■ EXERCISE AIM ■
Reproduce, word for word, all of the records; the pictures stay out.

*** Opening EXERCISE MATERIALS ***

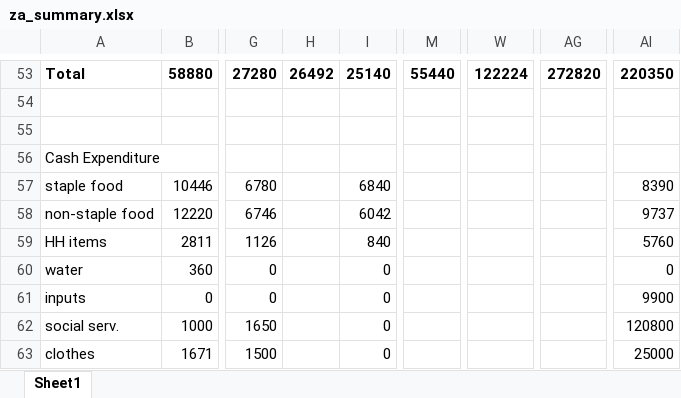
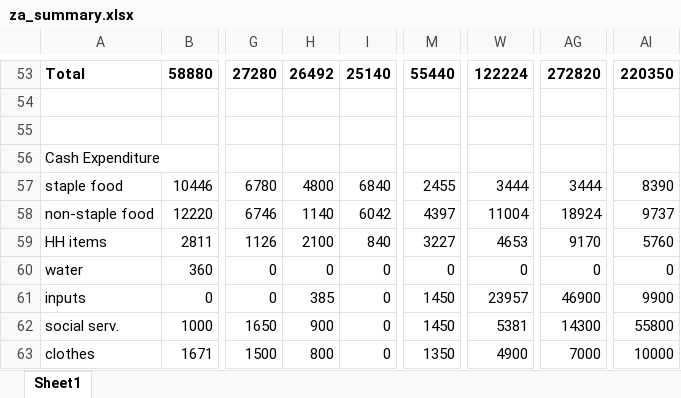
Before and after one commit to CharlesRethman/HEA-ZA-Spreadsheets, an Excel workbook: za_summary.xlsx, sheet Sheet1, drawn as a sheet; only a part is shown, gaps mark what is left out; values as stored, in another font and other column widths than the file's, no borders; charts and pictures not drawn; the diff covers the shown part only; the diff names each change by its address in the sheet, - before the commit and + after, or states it on an @@ line.

Commit message:
Added more graphs to za_summary.xlsx

```diff
--- a/za_summary.xlsx (sheet Sheet1)
+++ b/za_summary.xlsx (sheet Sheet1)
-H57: (empty)
+H57: 4800
-M57: (empty)
+M57: 2455
-W57: (empty)
+W57: 3444
-AG57: (empty)
+AG57: 3444
-H58: (empty)
+H58: 1140
-M58: (empty)
+M58: 4397
-W58: (empty)
+W58: 11004
-AG58: (empty)
+AG58: 18924
-H59: (empty)
+H59: 2100
-M59: (empty)
+M59: 3227
-W59: (empty)
+W59: 4653
-AG59: (empty)
+AG59: 9170
-H60: (empty)
+H60: 0
-M60: (empty)
+M60: 0
-W60: (empty)
+W60: 0
-AG60: (empty)
+AG60: 0
-H61: (empty)
+H61: 385
-M61:M62: (empty)
+M61:M62: 1450
-W61: (empty)
+W61: 23957
-AG61: (empty)
+AG61: 46900
-H62: (empty)
+H62: 900
-W62: (empty)
+W62: 5381
-AG62: (empty)
+AG62: 14300
-AI62: 120800
+AI62: 55800
-H63: (empty)
+H63: 800
-M63: (empty)
+M63: 1350
-W63: (empty)
+W63: 4900
-AG63: (empty)
+AG63: 7000
-AI63: 25000
+AI63: 10000
```
Also changed, not shown: 24 edited cells elsewhere in this sheet, charts or pictures, 1 other file.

*** Closing EXERCISE MATERIALS ***

■ PROBLEM SOLUTION ■
Before and after one commit to CharlesRethman/HEA-ZA-Spreadsheets, an Excel workbook: za_summary.xlsx, sheet Sheet1, drawn as a sheet; only a part is shown, gaps mark what is left out; values as stored, in another font and other column widths than the file's, no borders; charts and pictures not drawn; the diff covers the shown part only; the diff names each change by its address in the sheet, - before the commit and + after, or states it on an @@ line.

Commit message:
Added more graphs to za_summary.xlsx

```diff
--- a/za_summary.xlsx (sheet Sheet1)
+++ b/za_summary.xlsx (sheet Sheet1)
-H57: (empty)
+H57: 4800
-M57: (empty)
+M57: 2455
-W57: (empty)
+W57: 3444
-AG57: (empty)
+AG57: 3444
-H58: (empty)
+H58: 1140
-M58: (empty)
+M58: 4397
-W58: (empty)
+W58: 11004
-AG58: (empty)
+AG58: 18924
-H59: (empty)
+H59: 2100
-M59: (empty)
+M59: 3227
-W59: (empty)
+W59: 4653
-AG59: (empty)
+AG59: 9170
-H60: (empty)
+H60: 0
-M60: (empty)
+M60: 0
-W60: (empty)
+W60: 0
-AG60: (empty)
+AG60: 0
-H61: (empty)
+H61: 385
-M61:M62: (empty)
+M61:M62: 1450
-W61: (empty)
+W61: 23957
-AG61: (empty)
+AG61: 46900
-H62: (empty)
+H62: 900
-W62: (empty)
+W62: 5381
-AG62: (empty)
+AG62: 14300
-AI62: 120800
+AI62: 55800
-H63: (empty)
+H63: 800
-M63: (empty)
+M63: 1350
-W63: (empty)
+W63: 4900
-AG63: (empty)
+AG63: 7000
-AI63: 25000
+AI63: 10000
```
Also changed, not shown: 24 edited cells elsewhere in this sheet, charts or pictures, 1 other file.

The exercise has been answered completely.